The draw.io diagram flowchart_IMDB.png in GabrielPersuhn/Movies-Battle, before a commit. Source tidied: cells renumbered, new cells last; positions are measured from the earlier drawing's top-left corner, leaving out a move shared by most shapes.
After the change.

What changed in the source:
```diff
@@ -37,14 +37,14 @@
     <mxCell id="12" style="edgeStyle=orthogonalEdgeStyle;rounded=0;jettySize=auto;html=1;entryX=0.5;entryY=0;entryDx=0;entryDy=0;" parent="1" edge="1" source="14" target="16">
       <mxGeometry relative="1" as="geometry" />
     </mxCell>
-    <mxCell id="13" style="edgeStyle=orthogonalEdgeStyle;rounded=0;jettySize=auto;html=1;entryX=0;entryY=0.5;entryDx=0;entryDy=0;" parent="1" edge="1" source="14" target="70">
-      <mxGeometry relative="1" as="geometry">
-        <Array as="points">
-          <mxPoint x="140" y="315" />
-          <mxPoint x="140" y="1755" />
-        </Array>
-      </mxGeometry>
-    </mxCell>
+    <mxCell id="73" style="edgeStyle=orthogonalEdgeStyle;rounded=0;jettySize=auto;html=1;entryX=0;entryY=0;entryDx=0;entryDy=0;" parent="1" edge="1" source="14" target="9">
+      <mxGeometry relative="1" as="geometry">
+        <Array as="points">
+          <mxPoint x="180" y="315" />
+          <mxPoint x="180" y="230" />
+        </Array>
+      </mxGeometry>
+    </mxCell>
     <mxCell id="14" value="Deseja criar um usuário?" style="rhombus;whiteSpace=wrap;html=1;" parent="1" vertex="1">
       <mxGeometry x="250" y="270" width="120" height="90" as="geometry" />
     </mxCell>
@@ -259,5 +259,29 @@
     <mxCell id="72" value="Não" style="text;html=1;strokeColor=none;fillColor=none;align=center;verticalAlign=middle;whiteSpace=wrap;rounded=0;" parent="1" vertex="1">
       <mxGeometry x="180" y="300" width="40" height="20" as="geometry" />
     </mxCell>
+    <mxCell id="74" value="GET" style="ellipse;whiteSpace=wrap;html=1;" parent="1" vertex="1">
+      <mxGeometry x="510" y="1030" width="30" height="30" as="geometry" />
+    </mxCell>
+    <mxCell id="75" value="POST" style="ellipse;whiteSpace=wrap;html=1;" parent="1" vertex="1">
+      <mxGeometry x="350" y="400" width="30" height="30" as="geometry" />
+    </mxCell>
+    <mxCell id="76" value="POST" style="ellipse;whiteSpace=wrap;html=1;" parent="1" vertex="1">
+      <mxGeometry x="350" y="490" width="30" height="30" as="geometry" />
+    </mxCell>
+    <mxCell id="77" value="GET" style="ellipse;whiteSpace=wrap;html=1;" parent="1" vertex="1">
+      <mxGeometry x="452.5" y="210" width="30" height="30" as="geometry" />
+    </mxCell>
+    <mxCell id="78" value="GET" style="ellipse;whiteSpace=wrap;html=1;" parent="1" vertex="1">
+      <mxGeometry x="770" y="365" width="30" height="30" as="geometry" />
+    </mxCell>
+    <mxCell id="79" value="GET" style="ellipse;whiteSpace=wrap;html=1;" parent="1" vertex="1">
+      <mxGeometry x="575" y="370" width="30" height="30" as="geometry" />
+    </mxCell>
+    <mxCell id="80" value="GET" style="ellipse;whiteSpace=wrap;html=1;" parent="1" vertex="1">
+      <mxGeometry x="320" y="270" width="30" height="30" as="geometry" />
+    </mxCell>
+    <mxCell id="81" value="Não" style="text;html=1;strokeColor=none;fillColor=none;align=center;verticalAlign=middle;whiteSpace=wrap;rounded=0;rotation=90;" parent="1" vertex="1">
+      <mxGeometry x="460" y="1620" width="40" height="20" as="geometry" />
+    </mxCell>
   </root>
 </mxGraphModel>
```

### Exercise prompt
Lines above with the string "ellipse" need to be found and copied.

### Solution to the problem
+    <mxCell id="74" value="GET" style="ellipse;whiteSpace=wrap;html=1;" parent="1" vertex="1">
+    <mxCell id="75" value="POST" style="ellipse;whiteSpace=wrap;html=1;" parent="1" vertex="1">
+    <mxCell id="76" value="POST" style="ellipse;whiteSpace=wrap;html=1;" parent="1" vertex="1">
+    <mxCell id="77" value="GET" style="ellipse;whiteSpace=wrap;html=1;" parent="1" vertex="1">
+    <mxCell id="78" value="GET" style="ellipse;whiteSpace=wrap;html=1;" parent="1" vertex="1">
+    <mxCell id="79" value="GET" style="ellipse;whiteSpace=wrap;html=1;" parent="1" vertex="1">
+    <mxCell id="80" value="GET" style="ellipse;whiteSpace=wrap;html=1;" parent="1" vertex="1">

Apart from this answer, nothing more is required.